=== What this task involves ===
Below is a set of entries; copy all of them exactly.

(Version difference data)

..........

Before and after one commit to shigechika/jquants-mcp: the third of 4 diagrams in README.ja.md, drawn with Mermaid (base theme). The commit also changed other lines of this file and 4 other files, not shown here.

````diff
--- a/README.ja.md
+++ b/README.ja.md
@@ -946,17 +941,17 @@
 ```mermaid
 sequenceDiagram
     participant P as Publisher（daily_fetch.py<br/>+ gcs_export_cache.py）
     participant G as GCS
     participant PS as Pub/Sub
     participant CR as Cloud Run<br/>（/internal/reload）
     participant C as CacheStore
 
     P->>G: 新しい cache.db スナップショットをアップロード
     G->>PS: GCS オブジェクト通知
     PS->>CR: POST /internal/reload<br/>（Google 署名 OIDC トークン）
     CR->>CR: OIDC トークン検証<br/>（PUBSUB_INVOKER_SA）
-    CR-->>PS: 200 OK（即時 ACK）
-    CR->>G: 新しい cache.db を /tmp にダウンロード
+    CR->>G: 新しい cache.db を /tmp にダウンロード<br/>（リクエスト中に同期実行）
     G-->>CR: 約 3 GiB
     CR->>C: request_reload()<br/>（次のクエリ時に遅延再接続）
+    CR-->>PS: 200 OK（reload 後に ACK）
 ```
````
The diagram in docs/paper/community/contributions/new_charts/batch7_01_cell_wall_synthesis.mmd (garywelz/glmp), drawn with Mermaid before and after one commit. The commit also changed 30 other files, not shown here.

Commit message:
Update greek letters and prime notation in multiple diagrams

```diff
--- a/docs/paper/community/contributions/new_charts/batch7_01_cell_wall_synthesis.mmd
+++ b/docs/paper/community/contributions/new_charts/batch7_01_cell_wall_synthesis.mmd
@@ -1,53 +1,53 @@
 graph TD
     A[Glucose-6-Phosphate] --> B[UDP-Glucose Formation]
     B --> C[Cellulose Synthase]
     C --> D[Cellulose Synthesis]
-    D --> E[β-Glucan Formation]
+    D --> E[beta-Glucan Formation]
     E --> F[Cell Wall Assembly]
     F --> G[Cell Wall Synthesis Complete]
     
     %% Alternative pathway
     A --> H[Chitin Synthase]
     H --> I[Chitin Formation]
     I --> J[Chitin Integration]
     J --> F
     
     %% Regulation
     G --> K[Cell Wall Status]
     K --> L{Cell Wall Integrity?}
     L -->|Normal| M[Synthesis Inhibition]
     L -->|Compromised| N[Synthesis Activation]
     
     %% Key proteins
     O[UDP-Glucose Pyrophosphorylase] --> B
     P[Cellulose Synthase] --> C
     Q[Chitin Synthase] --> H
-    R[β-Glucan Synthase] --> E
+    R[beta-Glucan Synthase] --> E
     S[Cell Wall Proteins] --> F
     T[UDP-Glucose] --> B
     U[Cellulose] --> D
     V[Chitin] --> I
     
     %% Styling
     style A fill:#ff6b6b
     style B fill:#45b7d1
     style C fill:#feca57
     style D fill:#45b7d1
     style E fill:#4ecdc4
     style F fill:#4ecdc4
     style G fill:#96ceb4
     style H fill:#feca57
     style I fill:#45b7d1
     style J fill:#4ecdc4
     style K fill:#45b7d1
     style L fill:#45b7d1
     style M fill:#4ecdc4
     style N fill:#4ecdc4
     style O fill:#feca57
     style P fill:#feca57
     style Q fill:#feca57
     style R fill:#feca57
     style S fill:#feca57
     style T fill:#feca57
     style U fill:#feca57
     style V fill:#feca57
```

..........

=== Task answer ===
Before and after one commit to shigechika/jquants-mcp: the third of 4 diagrams in README.ja.md, drawn with Mermaid (base theme). The commit also changed other lines of this file and 4 other files, not shown here.

````diff
--- a/README.ja.md
+++ b/README.ja.md
@@ -946,17 +941,17 @@
 ```mermaid
 sequenceDiagram
     participant P as Publisher（daily_fetch.py<br/>+ gcs_export_cache.py）
     participant G as GCS
     participant PS as Pub/Sub
     participant CR as Cloud Run<br/>（/internal/reload）
     participant C as CacheStore
 
     P->>G: 新しい cache.db スナップショットをアップロード
     G->>PS: GCS オブジェクト通知
     PS->>CR: POST /internal/reload<br/>（Google 署名 OIDC トークン）
     CR->>CR: OIDC トークン検証<br/>（PUBSUB_INVOKER_SA）
-    CR-->>PS: 200 OK（即時 ACK）
-    CR->>G: 新しい cache.db を /tmp にダウンロード
+    CR->>G: 新しい cache.db を /tmp にダウンロード<br/>（リクエスト中に同期実行）
     G-->>CR: 約 3 GiB
     CR->>C: request_reload()<br/>（次のクエリ時に遅延再接続）
+    CR-->>PS: 200 OK（reload 後に ACK）
 ```
````
The diagram in docs/paper/community/contributions/new_charts/batch7_01_cell_wall_synthesis.mmd (garywelz/glmp), drawn with Mermaid before and after one commit. The commit also changed 30 other files, not shown here.

Commit message:
Update greek letters and prime notation in multiple diagrams

```diff
--- a/docs/paper/community/contributions/new_charts/batch7_01_cell_wall_synthesis.mmd
+++ b/docs/paper/community/contributions/new_charts/batch7_01_cell_wall_synthesis.mmd
@@ -1,53 +1,53 @@
 graph TD
     A[Glucose-6-Phosphate] --> B[UDP-Glucose Formation]
     B --> C[Cellulose Synthase]
     C --> D[Cellulose Synthesis]
-    D --> E[β-Glucan Formation]
+    D --> E[beta-Glucan Formation]
     E --> F[Cell Wall Assembly]
     F --> G[Cell Wall Synthesis Complete]
     
     %% Alternative pathway
     A --> H[Chitin Synthase]
     H --> I[Chitin Formation]
     I --> J[Chitin Integration]
     J --> F
     
     %% Regulation
     G --> K[Cell Wall Status]
     K --> L{Cell Wall Integrity?}
     L -->|Normal| M[Synthesis Inhibition]
     L -->|Compromised| N[Synthesis Activation]
     
     %% Key proteins
     O[UDP-Glucose Pyrophosphorylase] --> B
     P[Cellulose Synthase] --> C
     Q[Chitin Synthase] --> H
-    R[β-Glucan Synthase] --> E
+    R[beta-Glucan Synthase] --> E
     S[Cell Wall Proteins] --> F
     T[UDP-Glucose] --> B
     U[Cellulose] --> D
     V[Chitin] --> I
     
     %% Styling
     style A fill:#ff6b6b
     style B fill:#45b7d1
     style C fill:#feca57
     style D fill:#45b7d1
     style E fill:#4ecdc4
     style F fill:#4ecdc4
     style G fill:#96ceb4
     style H fill:#feca57
     style I fill:#45b7d1
     style J fill:#4ecdc4
     style K fill:#45b7d1
     style L fill:#45b7d1
     style M fill:#4ecdc4
     style N fill:#4ecdc4
     style O fill:#feca57
     style P fill:#feca57
     style Q fill:#feca57
     style R fill:#feca57
     style S fill:#feca57
     style T fill:#feca57
     style U fill:#feca57
     style V fill:#feca57
```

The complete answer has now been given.